Every time we see other couples holding and caressing lovingly together, this is a reminder. It’s a reminder of what we thought we should have had but never were able to achieve. It’s a reminder of what our hopes and dreams were for married life when we took that life-altering step and said, “I do.” We are momentarily reminded of what marriage was supposed to be, but never became. And this sadness shows in our faces, in our eyes, and in our hearts. When our husbands glimpse at us, they know what we are thinking. They know what we are wishing. They know that the words they don’t want to hear may possibly be coming out of our mouths at any moment. Rather than take a chance and have to come up with one more excuse, they find some way to knock us down and put us back into the non-assertive mental state that they so easily know how to do.

We are women who have been conditioned. Remember, Straight Gay Men remain in the marriages indefinitely and have years to erode your sense of self-worth. They are not going anywhere, and they want to make sure that you feel inadequate enough so that you won’t go anywhere either. I don’t know who could have taught these men about the facts of life and marriage, but obviously, they weren’t listening or didn’t have a teacher. Didn’t anyone ever tell them that sex is part of marriage? Didn’t they ever hear that intimacy grows from making love to the person who loves you? Do they really believe that they can sit for years in a marriage and overlook that little detail? Yes, they do. And we become their silent partners because we have been silenced on the issue of sex.

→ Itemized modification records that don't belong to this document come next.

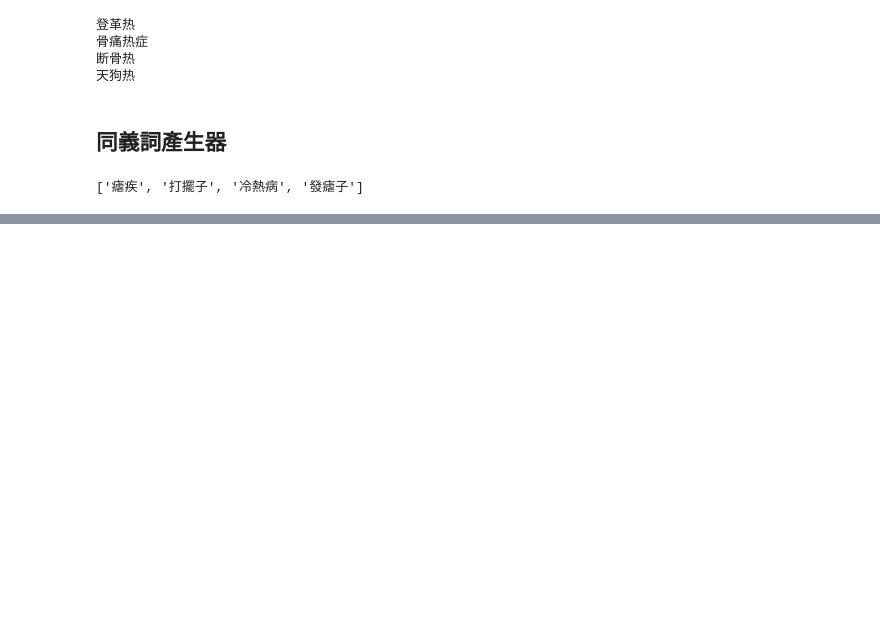
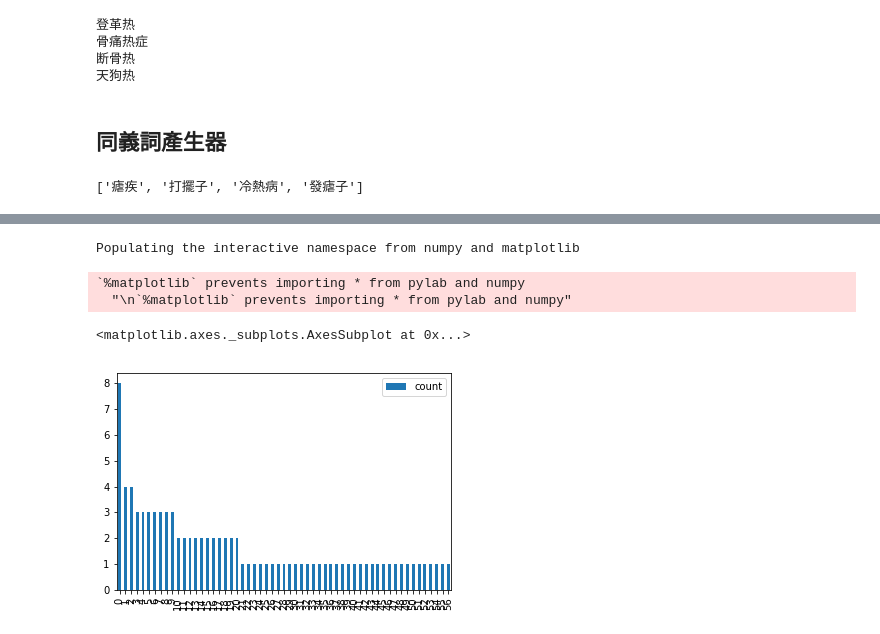
Before and after one commit to ywchiu/cdc_course, a Jupyter notebook: Demo20170927.ipynb, the cells around one changed output, grey strips where cells are left out. Drawn from its saved outputs; the diff is of its cells as text; code cells hidden in the pictures; blank space fills up the shorter version.

Commit message:
get new words

```diff
--- a/Demo20170927.ipynb
+++ b/Demo20170927.ipynb
@@ -478,0 +576,16 @@ getSynonym('疟疾')
+# %%
+# method 1
+dic = {}
+for w in jieba.cut(article):
+    if w not in dic:
+        dic[w] = 1
+    else:
+        dic[w] = dic[w] + 1
+
+import operator
+swd = sorted(dic.items(), key=operator.itemgetter(1), reverse=True)
+# %%
+from collections import Counter
+words = [w for w in jieba.cut(article)]
+c = Counter(words)
+c.most_common(10)
@@ -478,0 +603,19 @@ getSynonym('疟疾')
+# %%
+import re
+import pandas
+common_terms = []
+for k, v in c.most_common(100):
+    if len(k) >= 2 and re.match('[\u4E00-\u9FA5]+', k):
+        #print(k,v)
+        common_terms.append({'keyword': k, 'count': v})
+# %%
+df = pandas.DataFrame(common_terms)
+# %%
+%pylab inline
+df.plot(kind = 'bar')
+# %% [output]
+Populating the interactive namespace from numpy and matplotlib
+`%matplotlib` prevents importing * from pylab and numpy
+  "\n`%matplotlib` prevents importing * from pylab and numpy"
+<matplotlib.axes._subplots.AxesSubplot at 0x...>
+[figure, added]
```
Also changed, not shown: parts of 13 cells of this notebook.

The irony is that even if you leave these men, as some women do, they will remarry again. Yes, they will remarry another woman. They will still do their occasional gay sex thing to satisfy their sexual need, but that goes with the territory. It is amazing to me how these men can live such a delusional existence until the day they die. And they will drag other women into their web of deceit. The next victim (and men who do this more than once are victimizers) will fall for it just like you did—but even better. Your Straight Gay Husband has a track record. He will still use you as his shield by telling his next conquest that he was married before, ergo, he is straight. And the woman who is in a subsequent marriage with this man has no reason to question his sexuality at all. He married before; he’s marrying again. Chances are his next wife will feel even more inadequate than you feel. He’ll make sure to tell her that the two of you never had problems in the bedroom before. And if she does meet you, she’ll be too embarrassed to ask you the truth. And you’ll probably keep protecting him.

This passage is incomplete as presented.